NDR, administered by the National Highway Traffic Safety Administration, is a central register that enables state department of motor vehicle officials to exchange information on problem drivers in each state, such as those convicted of driving under the influence of alcohol. The system is intended to help prevent problem drivers from obtaining a driver’s license to operate a vehicle, or being hired for safety-sensitive positions.
In 2006, state officials made more than 70 million inquiries for driver’s license applicants, 9 million of which were found in NDR. In all, 42 million problem drivers are recorded in NDR with personally identifiable information, such as driver’s name, Social Security number, date of birth, gender, height, weight and eye color.
The results of DOT-OIG’s audit, issued Monday, Oct. 29, found that drivers’ personally identifiable information was secured properly in NDR’s mainframe database. However, when transmitted or stored outside the mainframe computer, it was exposed to potential unauthorized access or unapproved use; for example, the sensitive information was not encrypted when transmitted on the network.
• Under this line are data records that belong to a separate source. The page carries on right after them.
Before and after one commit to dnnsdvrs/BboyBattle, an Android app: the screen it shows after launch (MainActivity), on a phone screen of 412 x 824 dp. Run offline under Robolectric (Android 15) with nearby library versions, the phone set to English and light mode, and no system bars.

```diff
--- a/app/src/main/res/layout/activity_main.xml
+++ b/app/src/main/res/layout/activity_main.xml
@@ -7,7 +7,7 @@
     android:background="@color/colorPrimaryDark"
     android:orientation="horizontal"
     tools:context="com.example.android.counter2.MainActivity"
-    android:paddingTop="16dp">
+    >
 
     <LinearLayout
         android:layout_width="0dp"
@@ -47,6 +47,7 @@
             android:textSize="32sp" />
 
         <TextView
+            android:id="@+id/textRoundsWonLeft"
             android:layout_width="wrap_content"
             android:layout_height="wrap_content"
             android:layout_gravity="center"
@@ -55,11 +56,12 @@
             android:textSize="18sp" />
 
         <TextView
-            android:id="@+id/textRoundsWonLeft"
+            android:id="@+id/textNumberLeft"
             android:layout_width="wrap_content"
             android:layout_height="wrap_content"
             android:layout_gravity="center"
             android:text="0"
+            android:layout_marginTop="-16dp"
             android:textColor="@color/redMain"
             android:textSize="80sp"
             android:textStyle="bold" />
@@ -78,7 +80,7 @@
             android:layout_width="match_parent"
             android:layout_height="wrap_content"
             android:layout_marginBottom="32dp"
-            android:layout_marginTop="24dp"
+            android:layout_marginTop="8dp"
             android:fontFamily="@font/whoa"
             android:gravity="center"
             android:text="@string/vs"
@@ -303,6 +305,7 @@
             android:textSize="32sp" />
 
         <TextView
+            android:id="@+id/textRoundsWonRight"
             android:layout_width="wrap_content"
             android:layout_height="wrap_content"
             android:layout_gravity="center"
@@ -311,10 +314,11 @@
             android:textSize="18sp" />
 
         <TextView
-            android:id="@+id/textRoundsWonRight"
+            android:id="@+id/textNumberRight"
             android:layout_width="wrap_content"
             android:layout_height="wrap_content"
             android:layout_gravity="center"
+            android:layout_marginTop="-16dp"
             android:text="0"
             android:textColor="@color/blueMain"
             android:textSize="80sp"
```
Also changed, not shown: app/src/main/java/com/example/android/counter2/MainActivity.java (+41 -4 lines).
DOT-OIG also reported that problem drivers were not recorded in NDR in a timely manner, with millions not recorded until at least one year after conviction, which increases the potential that problem drivers could seek a valid license in another state. Also, information about drivers’ physical attributes – such as height and eye color – was missing from about 18 million records; there were more than 161,000 duplicate Social Security numbers; and problem driver records were removed improperly from NDR’s database.
DOT-OIG says NHTSA has concurred with its findings and recommendations. To view the full audit, click here.